When I was young, I often used to play Scrabble with my grandmother Win on my way home from school. (By which I mean her maisonette was on my route home, not that we played Scrabble on the bus.) Which probably helps account for the deep-rooted enjoyment I still get from weird and wonderful words, many decades later.
From way back then, my favourite English word has always been “svelte” (though “tergiversate” was nipping at its heels for a couple of weeks last year). The reason I particularly like svelte is that it’s (I’m struggling to describe) ‘productively onomatopoeic’, in that the slow ‘l’-sound in the middle makes it feels elegant (indeed svelte) on the tongue. Really, it’s a word with an unusual (but nicely matching) mouth feel, one that manages to stand out from a dictionary sized pack. With getting too synaesthetic on you, to me it’s a kind of David Gower four of a word, a left-handed ping that’s over the boundary before the fielders even notice it’s gone. Something can’t be half-svelte, it’s either got it or it hasn’t.

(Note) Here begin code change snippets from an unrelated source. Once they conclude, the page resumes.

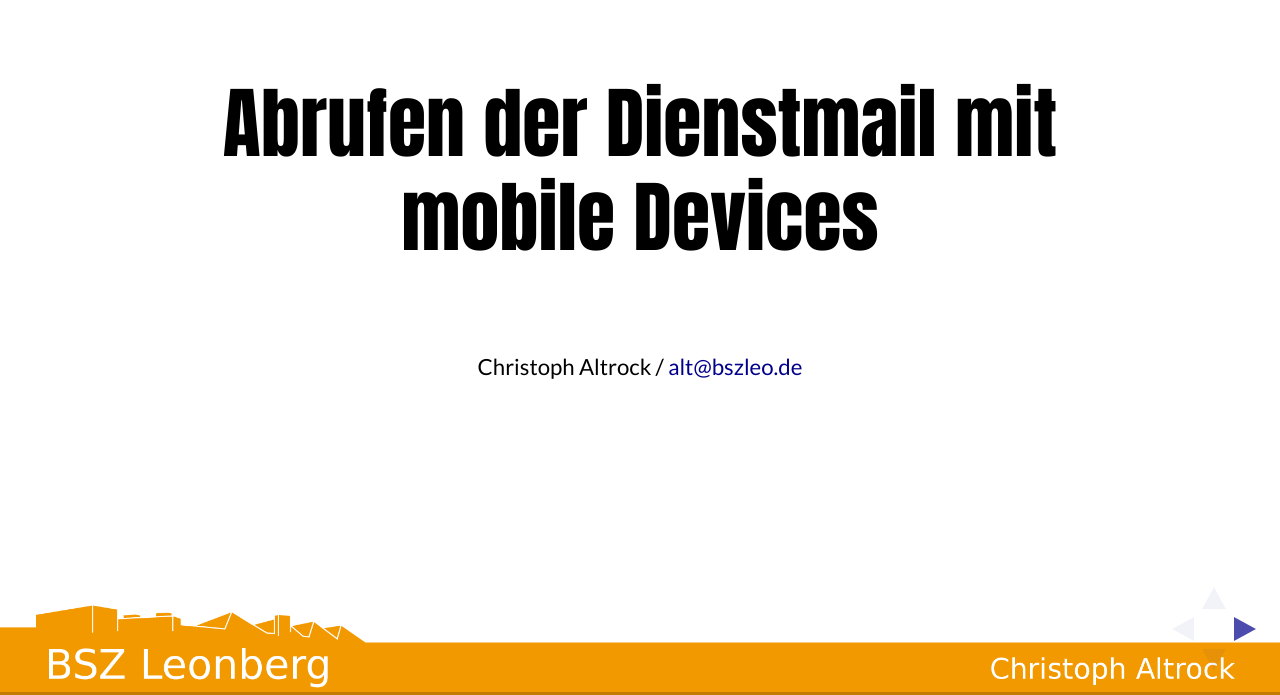
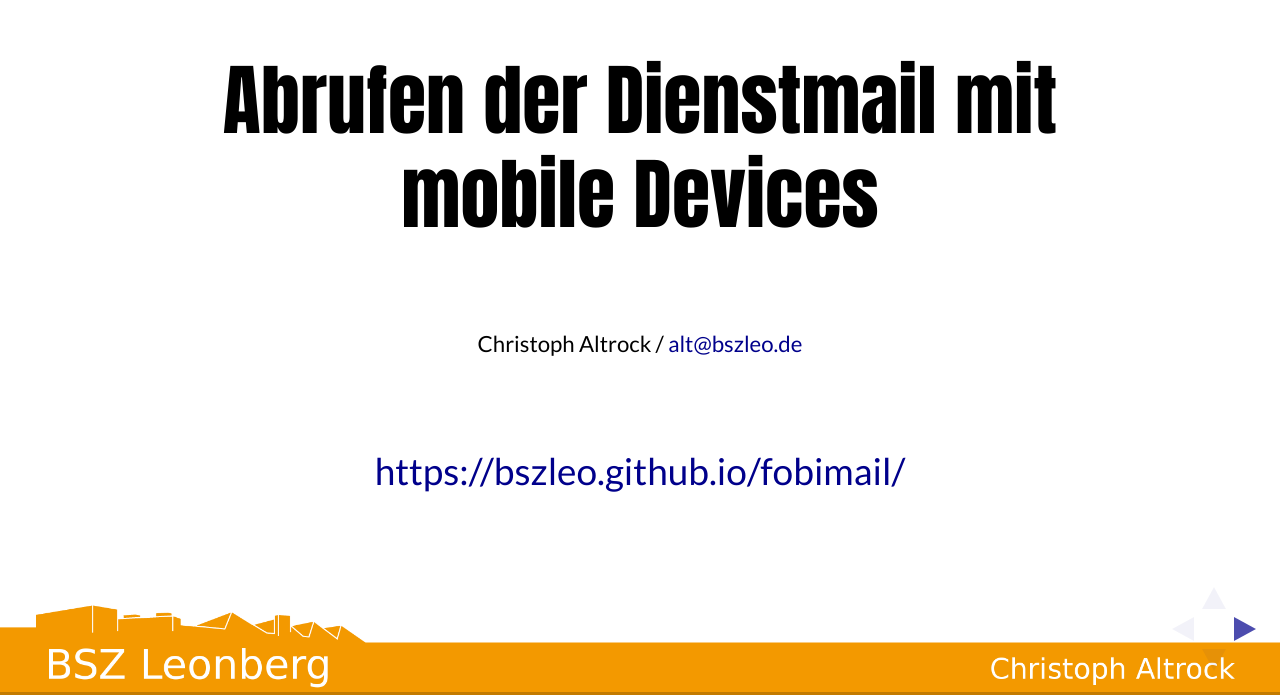
Before and after one commit to bszleo/bszleo.github.io, a website: page fobimail/index.html in a window 1280 px wide. Shown: the part 105-800 px from the top of the page. Drawn offline with Linux system fonts and the light colour scheme; a web font is replaced by a local one.

Commit message:
URL hinzugefügt

```diff
--- a/fobimail/index.html
+++ b/fobimail/index.html
@@ -47,6 +47,7 @@
 						<small>Christoph Altrock / <a href="mailto:alt@bszleo.de">alt@bszleo.de</a></small>
 					</p>
 					<br>
+					<a href="https://bszleo.github.io/fobimail/">https://bszleo.github.io/fobimail/</a>
 				</section>
 
 				<section data-background="./resources/BSZ_Footer.png" data-background-position="bottom" data-background-size="100%">
```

Svelte also brings right to the fore the mad ragtag heterogeneity of English, the arbitrary coupling together of chance encounters over the millennia. To some it sounds
Svedish Swedish (or perhaps a piece of stray Elvish?) but it’s actually a French word (svelte), from an Italian (svelto, “stretched out”), from Vulgar Latin (ex + vellere, i.e. to stretch + out).
(You might therefore suspect that it shares some kind of origin with “vellum” which is also stretched out, but the latter has its roots in “veal”, i.e. young calves: hence vellum is properly fine calfskin.)
Languages are like that: for all their modern apologists, academies, and syntactic niceties, they’re at heart accidental rather than designed. Esperanto and all the other modern conlangs are all very well, but a good part of the charm of real-world languages is the way stray and mongrel words hop in to fill the semantic gaps that inevitably open up as culture mutates and evolves. English obviously needed a word that expressed presence of svelteness in an object, why else would svelte have succeeded and persisted otherwise?
But (and isn’t there always a but in Cipher Mysteries)… where’s all that in the Voynich Manuscript’s language? Even if William Friedman was completely and utterly wrong about the Voynich’s being an artificial constructed language (which he was), I really can see exactly why he thought & believed that. For Voynichese words show such a strong family resemblance – a strongly interlinked productive grammar, if you will – that it almost precludes anything else. Whatever Voynichese is, there is definitely an artificiality to it, or at least an abundance of artifice. I suspect that anyone trying to map Voynichese onto a direct language base will almost inevitably find (to their eventual embarrassment) that it’s just too artificial to be workable: and that’s pretty much what Elizebeth Friedman concluded too.
So here’s your Voynich paradox for the day. I’m sure that there can be no “svelte” in the Voynichese ‘language’ as we see it, because the overwhelming majority of its words arise from a compact productive grammar quite unlike that of a real, heterogeneous, messy, accidental, historic language: and yet the look of Voynichese so resembles a language that it’s hard not to feel as though you’re perpetually a mini-dictionary away from just reading it.
Of course, for me the resolution of this paradox comes down to a well-chosen bunch of steganographic tricks (such as verbose cipher, shorthand, etc) that serve to conceal the plaintext in a misleading form… but you will no doubt have your own theories about how to slice through such a Gordian knot.